The latest Herald/Nielsen opinion poll has thrown up some interesting statistics, but following Wayne Swan’s mid-year budget review yesterday the government’s improved position could be short lived.
At almost any cost, the Gillard government is determined to deliver a budget surplus by 2012/13. In the process of attempting to show the Australian people it has credentials as an economic manager, the government runs the risk of cutting too deeply and in the process further offending unhappy voters.
It seems in Wayne Swan’s eyes good government begins and ends with economic management.
Despite the prime minister winning the head-to-head contest with Tony Abbott in all categories, the Nielsen poll says the Coalition would win an election if it was held tomorrow. Ms Gillard has a big lead over Tony Abbott as preferred prime minister. Her approval rating is higher than Mr Abbott’s and her disapproval rating is substantially lower than the Opposition leader’s, which now stands at 60 per cent of voters. These are worrying numbers for Mr Abbott.
His inability to earn the trust and respect of voters must be of concern for some within the Liberal ranks. Having a more popular leader might boost the Liberal Party’s position, but it is unlikely the only other viable contender – Malcolm Turnbull – could win the support he needs.

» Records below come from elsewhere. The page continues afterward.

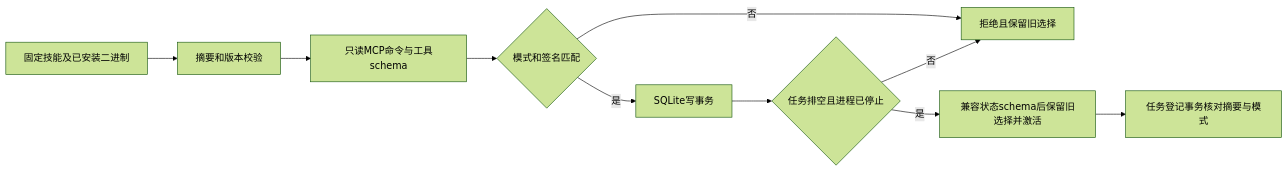
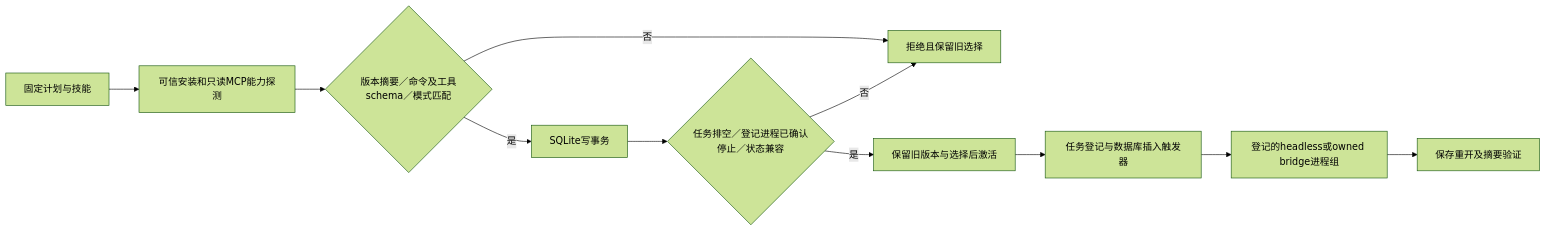
One commit to full-aigc-plugins/vectorcraft-plugin changed the diagram in docs/Runtime-Gate.zh-CN.md. Above: the diagram before and after it, drawn with Mermaid (forest theme). The commit also changed other lines of this file and 27 other files, not shown here.

````diff
--- a/docs/Runtime-Gate.zh-CN.md
+++ b/docs/Runtime-Gate.zh-CN.md
@@ -5,12 +5,13 @@
 ```mermaid
 flowchart LR
-  R[固定技能及已安装二进制] --> P[摘要和版本校验]
-  P --> M[只读MCP命令与工具schema]
-  M --> C{模式和签名匹配}
+  I[固定计划与技能] --> P[可信安装和只读MCP能力探测]
+  P --> C{版本摘要／命令及工具schema／模式匹配}
   C -->|否| F[拒绝且保留旧选择]
   C -->|是| T[SQLite写事务]
-  T --> D{任务排空且进程已停止}
+  T --> D{任务排空／登记进程已确认停止／状态兼容}
   D -->|否| F
-  D -->|是| S[兼容状态schema后保留旧选择并激活]
-  S --> E[任务登记事务核对摘要与模式]
+  D -->|是| A[保留旧版本与选择后激活]
+  A --> Q[任务登记与数据库插入触发器]
+  Q --> N[登记的headless或owned bridge进程组]
+  N --> V[保存重开及摘要验证]
 ```
````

While Mr Turnbull is more generally respected and is a more popular personality, it is unlikely he could win the votes he needs to secure a leadership coup. The heavy hitters in his party see him as too moderate.
Mr Abbott and others repeatedly and correctly predict the next election will be close. With 57 per cent of voters now saying they want the Gillard government to run its full term, up
from 48 per cent when the government announced the carbon tax, voters are likely to be more considered when polling day arrives.
And as for Mr Swan and his mid-year budget review, it is obvious the original surplus forecast was based on revenue forecasts which were too optimistic, a trap for any government in tough economic times.